Finance: Risk Geopolitics: China investors hope for "Year of the Rabbit"

In times of sharply rising prices and high interest rates, some investors in Germany are also pinning their hopes on China.

Finance: Risk Geopolitics: China investors hope for "Year of the Rabbit"

In times of sharply rising prices and high interest rates, some investors in Germany are also pinning their hopes on China. Not without reason, because fears of inflation and the associated fear of a tight monetary policy are currently not an issue in the world's second largest economy. Rather, Beijing is doing everything it can to stimulate important consumption again after the end of the strict zero-Covid policy.

According to experts, these efforts could also have a positive impact on the stock market, despite all the geopolitical tensions. It would be a relief for China investors, who have suffered significant losses in the past two years. In the past year alone, the CSI 300 index with the 300 most important stocks on the Shanghai and Shenzhen stock exchanges fell by more than a fifth, after a minus of five percent in 2021. For comparison: the MSCI World Index was also around one in 2022 fallen by a fifth, but had gained a fifth the year before.

Lots of savings in private households

"One of the factors that makes us most optimistic about Chinese stocks in the near future is the record level of household savings in the country's banks," said Alessandro Rollo of wealth manager VanEck recently. Hundreds of millions of savers therefore currently have little opportunity to achieve an appropriate return when building up their old-age provision outside of the country's capital markets.

One reason for this is that the real estate market, which is so important for China, is slowly getting back on its feet after the turbulence of the previous year. At the most recent People's Congress, the government assured "effective risk prevention" for the sector. At the same time, however, an attempt must be made to prevent an "unregulated expansion" of the real estate market.

In the year of the rabbit - which stands for peace and prosperity - which began at the end of January, consumers and investors are pinning their hopes on the new Prime Minister Li Qiang. "Li is known for his economic policy stance and has reiterated his support for private companies," said fund manager Haiyan Li-Labbé of asset manager Carmignac recently.

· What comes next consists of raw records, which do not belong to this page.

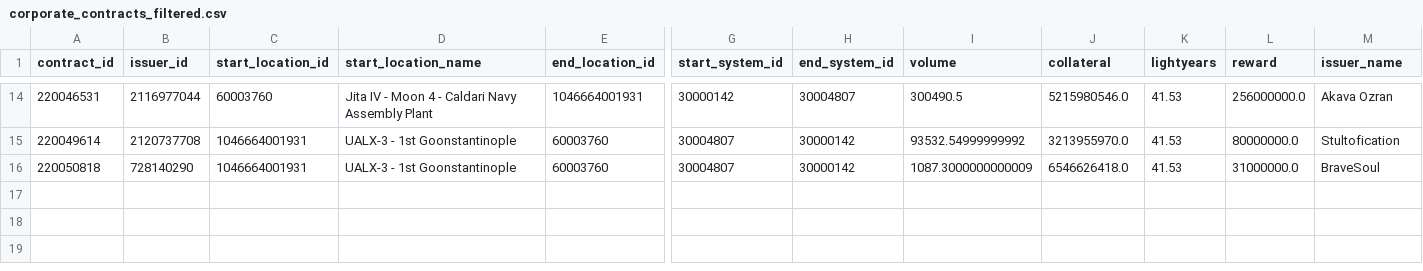
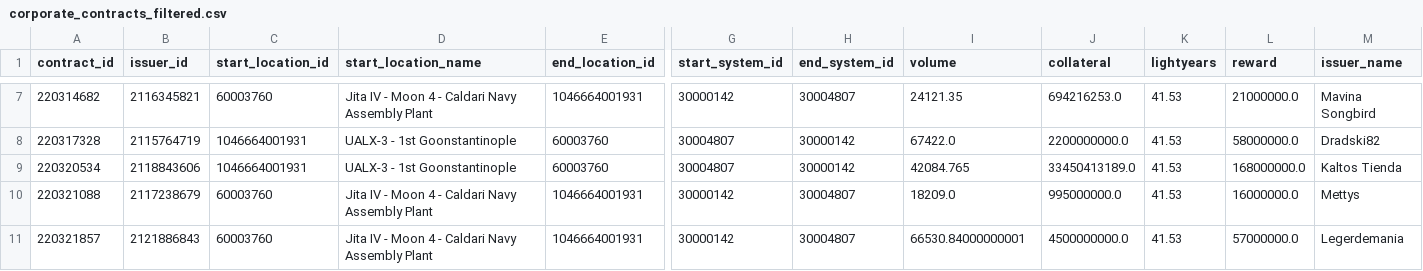
Before and after one commit to Voidlegacy/Freight-Opt, a CSV file: corporate_contracts_filtered.csv, drawn as a sheet; only a part is shown, gaps mark what is left out; addresses are those after the commit; rows hold the shown columns only; the diff covers the shown part only; the diff names each change by its address in the sheet, - before the commit and + after, or states it on an @@ line.

```diff
--- a/corporate_contracts_filtered.csv
+++ b/corporate_contracts_filtered.csv
-A7 (contract_id): 220046531
+A7 (contract_id): 220314682
-B7 (issuer_id): 2116977044
+B7 (issuer_id): 2116345821
-I7 (volume): 300490.5
+I7 (volume): 24121.35
-J7 (collateral): 5215980546.0
+J7 (collateral): 694216253.0
-L7 (reward): 256000000.0
+L7 (reward): 21000000.0
-M7 (issuer_name): Akava Ozran
+M7 (issuer_name): Mavina Songbird
-A8 (contract_id): 220049614
+A8 (contract_id): 220317328
-B8 (issuer_id): 2120737708
+B8 (issuer_id): 2115764719
-I8 (volume): 93532.54999999992
+I8 (volume): 67422.0
-J8 (collateral): 3213955970.0
+J8 (collateral): 2200000000.0
-L8 (reward): 80000000.0
+L8 (reward): 58000000.0
-M8 (issuer_name): Stultofication
+M8 (issuer_name): Dradski82
-A9 (contract_id): 220050818
+A9 (contract_id): 220320534
-B9 (issuer_id): 728140290
+B9 (issuer_id): 2118843606
-I9 (volume): 1087.3000000000009
+I9 (volume): 42084.765
-J9 (collateral): 6546626418.0
+J9 (collateral): 33450413189.0
-L9 (reward): 31000000.0
+L9 (reward): 168000000.0
-M9 (issuer_name): BraveSoul
+M9 (issuer_name): Kaltos Tienda
+row 10: 220321088 | 2117238679 | 60003760 | Jita IV - Moon 4 - Caldari Navy Assembly Plant | 1046664001931 | 30000142 | 30004807 | 18209.0 | 995000000.0 | 41.53 | 16000000.0 | Mettys
+row 11: 220321857 | 2121886843 | 60003760 | Jita IV - Moon 4 - Caldari Navy Assembly Plant | 1046664001931 | 30000142 | 30004807 | 66530.84000000001 | 4500000000.0 | 41.53 | 57000000.0 | Legerdemania
```
Also changed, not shown: 1 added row, 8 removed rows and 24 edited cells elsewhere in this file, 6 other files.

End of the tough pace against tech companies in sight?

In recent years, Chinese regulators have cracked down on big tech companies. Beijing's market power is a thorn in its side; the government fears for political stability and ultimately for its power. But there are now signs of an end to the tough pace, because the private sector should also make its contribution to the recovery of the economy after the end of the corona measures.

"The government in Beijing is returning to more pragmatism when it comes to regulation," said Uwe Röhrig from the asset manager UBS Asset Management of the financial news agency dpa-AFX. There is less intervention than recently, because China still needs significant growth in order to increase the prosperity of the population.

But China's companies also know that they still have to act cautiously. Example Alibaba: The founder of the online giant, Jack Ma, fell out of favor a good two years ago and recently reappeared in China after a break. Shortly thereafter, it became known that the group intends to split into six smaller units.

Excitement about suspected spy balloon

The key question on the prospects for the Chinese stock market remains whether political tensions with the US will increase. Washington intensified its crackdown on Beijing last fall and made the export of high-performance chips subject to new regulations with reference to national security. In February, a suspected Chinese spy balloon in US airspace caused trouble. A military confrontation cannot be ruled out either, as China regards the island of Taiwan as part of the People's Republic and is threatening to conquer it.

"Due to geopolitical tensions, Chinese stocks will always trade at a discount, but this is likely to narrow this year," Edmond de Rothschild fund manager Xiadong Bao told dpa-AFX. China and the USA have recognized that they could better achieve their goals as economic competitors than by fighting conflicts.

Star investor Warren Buffett is still cautious and has recently reduced stakes in the Chinese electric car manufacturer BYD and the Taiwanese chip giant TSMC. Buffett told CNBC that BYD is "extraordinary" and TSMC is a "fabulous company." But the geopolitical risk between the home bases of both companies has become too great to ignore. Instead, he increased the Japanese exposure in the portfolio.